* Directions for this task: Every record below should be retyped exactly, and no picture should appear in the copy.
===============
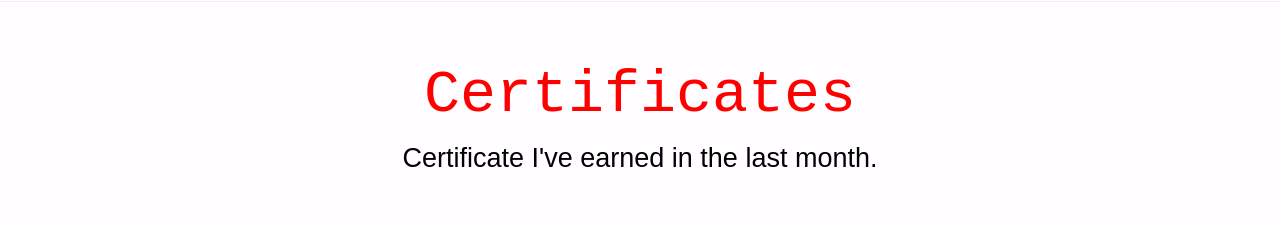
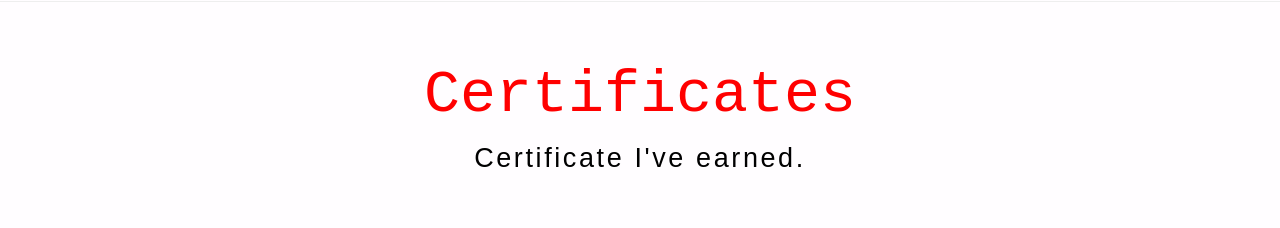
Before and after one commit to codeKingMike/my-portfolio, a plain HTML site: page index.html in a window 1280 px wide. Shown: the part 1580-1808 px from the top of the page. Drawn offline with nearby package versions, Linux system fonts and the light colour scheme.

Commit message:
gave letter spacing to #certificate p location

```diff
--- a/index.html
+++ b/index.html
@@ -87,6 +87,7 @@
   }
   #certificate p{
       margin-bottom: 70px;
+      letter-spacing: 2.6px;
   }
   #certificate h2{
       margin-bottom: 50px;
@@ -253,7 +254,7 @@
    <div class="container">
        <div class="page-header text-center">
            <h1 class="monoText">Certificates</h1>
-           <p style="color:#000;">Certificate I've earned in the last month.</p>
+           <p style="color:#000;">Certificate I've earned.</p>
            <div class="container">
            <div class="row">
                <div class="col-md-4 col-sm-4">
```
===============
* Output for this task:
Before and after one commit to codeKingMike/my-portfolio, a plain HTML site: page index.html in a window 1280 px wide. Shown: the part 1580-1808 px from the top of the page. Drawn offline with nearby package versions, Linux system fonts and the light colour scheme.

Commit message:
gave letter spacing to #certificate p location

```diff
--- a/index.html
+++ b/index.html
@@ -87,6 +87,7 @@
   }
   #certificate p{
       margin-bottom: 70px;
+      letter-spacing: 2.6px;
   }
   #certificate h2{
       margin-bottom: 50px;
@@ -253,7 +254,7 @@
    <div class="container">
        <div class="page-header text-center">
            <h1 class="monoText">Certificates</h1>
-           <p style="color:#000;">Certificate I've earned in the last month.</p>
+           <p style="color:#000;">Certificate I've earned.</p>
            <div class="container">
            <div class="row">
                <div class="col-md-4 col-sm-4">
```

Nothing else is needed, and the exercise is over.